The inconsistency in defining “foreign investors” has been put on the table at the Vietnam Business Forum (VBF) which was held some days ago, on the threshold of the mid-term consultative group’s meeting.
Fred Burke, Head of the Manufacturing and Distribution Working Group of VBF, said the seemingly simple concept turns out to be more complicated than previously thought, which has put big difficulties for investors. The lack of a consistent concept about “foreign investors” has led to the different understanding about how to treat foreign enterprises.
The lawyer has pointed out that in many Vietnamese laws; there is no definition about the concept. As a result, different state management agencies have different ways of interpretation of the concept.
Some agencies believe that the enterprises with just one percent of foreign capital would be considered “foreign invested enterprises” and they bear the limitations in the national treatment and market access, stipulated in the agreements Vietnam has signed before when admitting to international institutions, including the World Trade Organization WTO.
In the Land Law, “foreign investor” is unofficially interpreted as the “enterprises with foreign invested capital.” Meanwhile, the concept is explained in the Investment Law and guiding documents as “the individuals or institutional investors, or the enterprises, where foreign capital accounts for at least 49 percent”.
The corollary of the inconsistency is that different state agencies and different local authorities make different decisions for the same matters. As such, the image about the investment environment in Vietnam has been described differently in the eyes of investors.
Also according to Fred Burke, there has been a suggestion that the enterprises with 10 percent foreign owned capital would be considered “foreign invested enterprises.” Nevertheless, 10 percent is not a convincing percentage, which pay put big difficulties to the operational enterprises.
At VBF, foreign investors also complained about the complicated administrative procedures they have to follow when doing business in Vietnam. The Land Working Group of VBF cited a lot of formalities applied to the enterprises in the real estate sector.
In order to obtain the investment licenses in the field, investors would have to prove that they can satisfy all the requirements stipulated in the Real Estate Business Law and relating guiding documents.
However, the Decree No. 71 which guides the implementation of the Housing Law, stipulates that in order to obtain investment licenses, the investors must get the written approval from competent agencies. However, in order to obtain the document, investors have to show the document recognizing them as the projects’ investors. And in order to have that document, investors need to have the investment certificate which shows the business fields.

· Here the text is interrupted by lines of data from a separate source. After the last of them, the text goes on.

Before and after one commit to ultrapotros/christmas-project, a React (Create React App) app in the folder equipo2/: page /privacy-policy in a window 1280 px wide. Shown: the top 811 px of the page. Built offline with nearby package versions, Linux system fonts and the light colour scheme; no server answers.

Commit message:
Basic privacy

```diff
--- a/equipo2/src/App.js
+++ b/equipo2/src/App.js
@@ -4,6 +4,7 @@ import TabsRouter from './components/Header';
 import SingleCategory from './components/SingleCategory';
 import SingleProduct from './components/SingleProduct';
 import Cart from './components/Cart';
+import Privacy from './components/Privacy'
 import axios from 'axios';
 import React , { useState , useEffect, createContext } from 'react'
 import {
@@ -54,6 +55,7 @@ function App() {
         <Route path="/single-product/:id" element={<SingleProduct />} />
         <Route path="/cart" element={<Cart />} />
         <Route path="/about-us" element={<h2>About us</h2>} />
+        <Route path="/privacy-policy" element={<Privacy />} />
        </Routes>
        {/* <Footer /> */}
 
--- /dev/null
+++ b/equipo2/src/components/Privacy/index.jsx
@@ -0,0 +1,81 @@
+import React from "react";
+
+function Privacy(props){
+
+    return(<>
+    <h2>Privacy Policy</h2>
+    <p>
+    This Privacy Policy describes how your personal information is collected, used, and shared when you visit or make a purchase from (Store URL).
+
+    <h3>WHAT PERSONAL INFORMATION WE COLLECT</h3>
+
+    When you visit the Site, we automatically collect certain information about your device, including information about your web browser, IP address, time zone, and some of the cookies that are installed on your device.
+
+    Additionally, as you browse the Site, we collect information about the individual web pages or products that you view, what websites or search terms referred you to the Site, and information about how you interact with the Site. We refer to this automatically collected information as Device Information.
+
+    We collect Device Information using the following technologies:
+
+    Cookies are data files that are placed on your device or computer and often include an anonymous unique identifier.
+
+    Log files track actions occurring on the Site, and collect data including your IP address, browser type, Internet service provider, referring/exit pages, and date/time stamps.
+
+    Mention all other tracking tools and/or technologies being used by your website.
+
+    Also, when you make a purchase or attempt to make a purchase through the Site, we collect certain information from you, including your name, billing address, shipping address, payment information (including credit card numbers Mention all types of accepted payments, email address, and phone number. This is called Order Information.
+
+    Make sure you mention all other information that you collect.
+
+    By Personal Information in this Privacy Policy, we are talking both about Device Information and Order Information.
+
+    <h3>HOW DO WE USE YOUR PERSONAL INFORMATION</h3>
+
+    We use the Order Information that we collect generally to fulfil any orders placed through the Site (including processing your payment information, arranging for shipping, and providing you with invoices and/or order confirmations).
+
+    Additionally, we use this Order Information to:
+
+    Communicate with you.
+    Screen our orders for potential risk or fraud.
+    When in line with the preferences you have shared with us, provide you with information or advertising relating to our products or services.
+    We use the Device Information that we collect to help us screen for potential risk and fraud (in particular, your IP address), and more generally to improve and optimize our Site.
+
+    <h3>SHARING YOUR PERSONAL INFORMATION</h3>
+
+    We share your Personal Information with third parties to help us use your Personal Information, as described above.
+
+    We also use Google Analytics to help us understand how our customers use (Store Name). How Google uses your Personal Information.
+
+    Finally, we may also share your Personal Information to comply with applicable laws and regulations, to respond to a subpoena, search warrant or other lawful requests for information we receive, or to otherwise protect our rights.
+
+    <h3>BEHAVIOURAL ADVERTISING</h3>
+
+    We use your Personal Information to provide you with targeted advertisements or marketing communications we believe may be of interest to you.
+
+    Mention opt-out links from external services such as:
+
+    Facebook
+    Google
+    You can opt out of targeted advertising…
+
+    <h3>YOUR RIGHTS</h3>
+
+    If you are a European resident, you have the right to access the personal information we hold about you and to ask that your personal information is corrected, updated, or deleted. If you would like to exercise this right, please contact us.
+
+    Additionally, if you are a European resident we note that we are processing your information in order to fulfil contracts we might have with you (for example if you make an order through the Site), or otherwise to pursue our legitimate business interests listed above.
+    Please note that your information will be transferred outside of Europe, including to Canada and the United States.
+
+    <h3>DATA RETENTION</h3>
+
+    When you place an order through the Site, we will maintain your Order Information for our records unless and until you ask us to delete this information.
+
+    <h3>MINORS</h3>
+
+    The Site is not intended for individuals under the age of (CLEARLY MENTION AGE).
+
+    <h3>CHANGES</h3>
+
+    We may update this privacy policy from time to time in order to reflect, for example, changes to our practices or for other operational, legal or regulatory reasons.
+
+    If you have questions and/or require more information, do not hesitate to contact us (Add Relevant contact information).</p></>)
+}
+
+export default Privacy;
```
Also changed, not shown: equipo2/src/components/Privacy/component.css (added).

Meanwhile, there is a better solution to treat foreign investors in the field that a “one stop shop” mechanism should be organized, which would be the only place the investors have to contact to obtain necessary documents for their investments.
According to the Foreign Investment Agency, the real estate sector attracted 1.57 billion dollars worth of foreign direct investment capital in the first five moths of 2012, amounting to 29.6 percent of the total FDI registered capital. The proportion is much higher than the 5.8 percent in 2011. The projects include the joint venture between Japanese Tokyu Group and Vietnamese Becamex with the registered capital of 1.2 billion dollars.
Nguyen Mai, Chair of the Vietnam Foreign Invested Enterprises’ Association, said the figures show the big interests of foreign investors in the Vietnamese real estate market, though it is frozen now.